Caravan for Peace demands an end to drug war violence
A mix of activists and families of drug war violence victims demanding justice for the disappeared and murdered drew the Caravan for Peace’s tour to a close the evening of Sept. 12 in Washington, D.C.
The 6,000 mile, 27-day route brought the stories of family members living in the ruthless drug war’s grasp to national attention, forcing the US to take accountability for its role in the violence. The project began when founder and poet Javier Sicilia’s son and his friends were murdered in March 2011.
Before marching to Malcolm X park, victims of gun violence spoke out in solidarity with the family members grieving. Mothers held recent photographs of their children who have been mutilated, burned with acid, beheaded, raped or who have disappeared without a trace.
Local social justice advocates walked to the Mexican consulate alongside Caravan members, as they silently tied white ribbons on the outside gate in remembrance of all victims of violence in Mexico.
Not only has the drug war failed in its attempt to reduce drug demand and end drug cartel violence, each year becomes deadlier and deadlier for Mexico.
- In 2010, there were 11,583 drug-related murders in Mexico.
- 70 percent of guns confiscated authorities are traced to the US within the past three years.
- The US National Drug Intelligence Center reported in 2008 that between $19 billion and $30 billion had poured into Mexico from the US.
- 3,103 lives were taken by violence in Ciudad, Juarez in 2010 alone.
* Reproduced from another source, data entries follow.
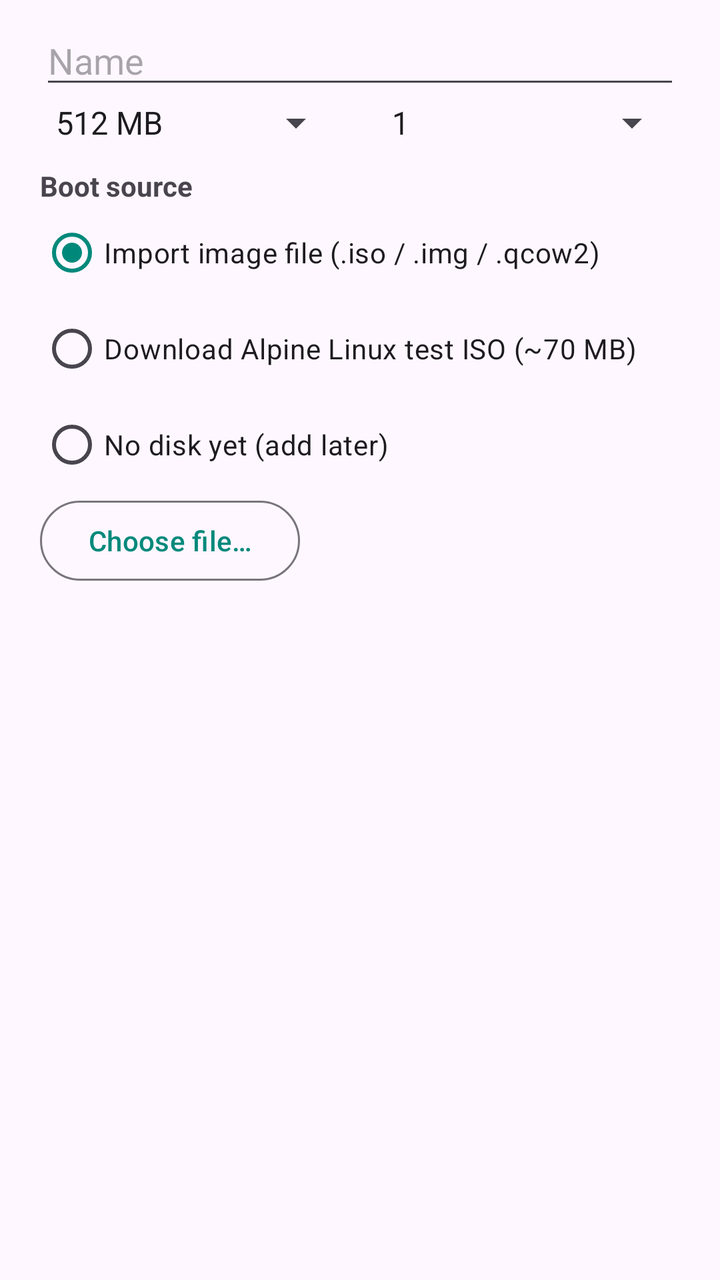
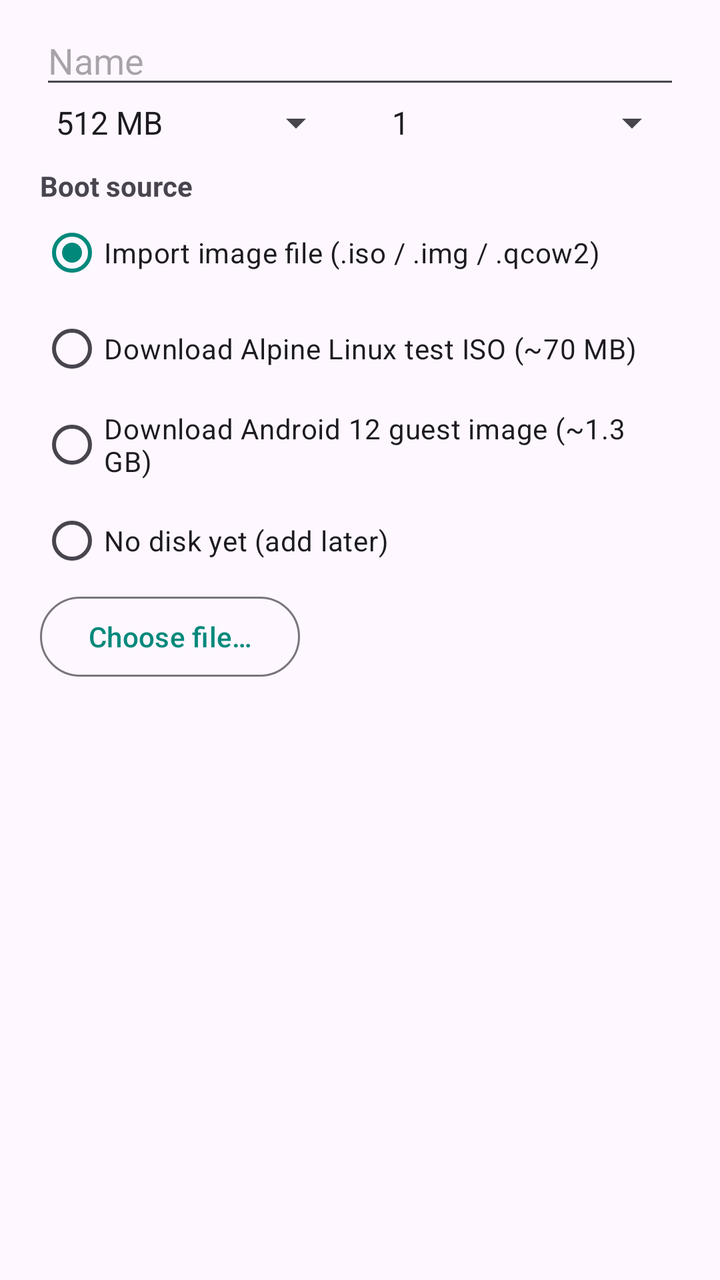

Screens rendered from an Android XML layout before and after an edit, with the pre-edit source and the edit as a unified diff.
<!-- AndroidManifest.xml: application theme Theme.PocketVM -->
<!-- res/layout/dialog_create.xml -->
<?xml version="1.0" encoding="utf-8"?>
<ScrollView xmlns:android="http://schemas.android.com/apk/res/android"
    android:layout_width="match_parent"
    android:layout_height="wrap_content"
    android:paddingLeft="20dp"
    android:paddingRight="20dp"
    android:paddingTop="8dp">

    <LinearLayout
        android:layout_width="match_parent"
        android:layout_height="wrap_content"
        android:orientation="vertical">

        <EditText
            android:id="@+id/create_name"
            android:layout_width="match_parent"
            android:layout_height="wrap_content"
            android:hint="@string/create_name_hint"
            android:importantForAutofill="no"
            android:inputType="text" />

        <LinearLayout
            android:layout_width="match_parent"
            android:layout_height="wrap_content"
            android:orientation="horizontal">

            <Spinner
                android:id="@+id/create_ram"
                android:layout_width="0dp"
                android:layout_height="wrap_content"
                android:layout_weight="1"
                android:entries="@array/ram_options"
                android:prompt="@string/create_ram_hint" />

            <Spinner
                android:id="@+id/create_cpu"
                android:layout_width="0dp"
                android:layout_height="wrap_content"
                android:layout_marginLeft="16dp"
                android:layout_weight="1"
                android:entries="@array/cpu_options"
                android:prompt="@string/create_cpu_hint" />
        </LinearLayout>

        <TextView
            android:layout_width="match_parent"
            android:layout_height="wrap_content"
            android:layout_marginTop="10dp"
            android:text="@string/create_source_hint"
            android:textStyle="bold" />

        <RadioGroup
            android:id="@+id/create_source"
            android:layout_width="match_parent"
            android:layout_height="wrap_content">

            <RadioButton
                android:id="@+id/src_import"
                android:layout_width="match_parent"
                android:layout_height="wrap_content"
                android:checked="true"
                android:text="@string/create_src_import" />

            <RadioButton
                android:id="@+id/src_download"
                android:layout_width="match_parent"
                android:layout_height="wrap_content"
                android:text="@string/create_src_download" />

            <RadioButton
                android:id="@+id/src_none"
                android:layout_width="match_parent"
                android:layout_height="wrap_content"
                android:text="@string/create_src_none" />
        </RadioGroup>

        <Button
            android:id="@+id/create_pick"
            style="?attr/materialButtonOutlinedStyle"
            android:layout_width="wrap_content"
            android:layout_height="wrap_content"
            android:text="@string/create_pick" />

        <TextView
            android:id="@+id/create_picked"
            android:layout_width="match_parent"
            android:layout_height="wrap_content"
            android:textSize="12sp"
            android:visibility="gone" />

        <TextView
            android:id="@+id/create_progress"
            android:layout_width="match_parent"
            android:layout_height="wrap_content"
            android:textSize="12sp"
            android:visibility="gone" />
    </LinearLayout>
</ScrollView>
<!-- resources referenced by this layout -->
<resources>
  <string-array name="cpu_options">
          <item>1</item>
          <item>2</item>
          <item>4</item>
          <item>6</item>
      </string-array>
  <string-array name="ram_options">
          <item>512 MB</item>
          <item>1 GB</item>
          <item>2 GB</item>
          <item>3 GB</item>
          <item>4 GB</item>
      </string-array>
  <string name="create_cpu_hint">CPUs</string>
  <string name="create_name_hint">Name</string>
  <string name="create_pick">Choose file…</string>
  <string name="create_ram_hint">Memory</string>
  <string name="create_source_hint">Boot source</string>
  <string name="create_src_download">Download Alpine Linux test ISO (~70 MB)</string>
  <string name="create_src_import">Import image file (.iso / .img / .qcow2)</string>
  <string name="create_src_none">No disk yet (add later)</string>
  <style name="Theme.PocketVM" parent="Theme.Material3.DayNight.NoActionBar">
          <item name="colorPrimary">@color/primary</item>
          <item name="colorPrimaryDark">@color/primary_dark</item>
          <item name="android:statusBarColor">@color/primary_dark</item>
      </style>
  <color name="primary">#00897B</color>
  <color name="primary_dark">#00695C</color>
</resources>

<!-- the commit's change to res/layout/dialog_create.xml (unified diff, before → after) -->
@@ -68,6 +68,12 @@
                 android:text="@string/create_src_download" />
 
             <RadioButton
+                android:id="@+id/src_android"
+                android:layout_width="match_parent"
+                android:layout_height="wrap_content"
+                android:text="@string/create_src_android" />
+
+            <RadioButton
                 android:id="@+id/src_none"
                 android:layout_width="match_parent"
                 android:layout_height="wrap_content"
<!-- resource entries referenced after the edit -->
@@ -18,6 +18,7 @@
   <string name="create_pick">Choose file…</string>
   <string name="create_ram_hint">Memory</string>
   <string name="create_source_hint">Boot source</string>
+  <string name="create_src_android">Download Android 12 guest image (~1.3 GB)</string>
   <string name="create_src_download">Download Alpine Linux test ISO (~70 MB)</string>
   <string name="create_src_import">Import image file (.iso / .img / .qcow2)</string>
   <string name="create_src_none">No disk yet (add later)</string>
- Since 2006, nearly 38,000 have been murdered and tens of thousands more have disappeared.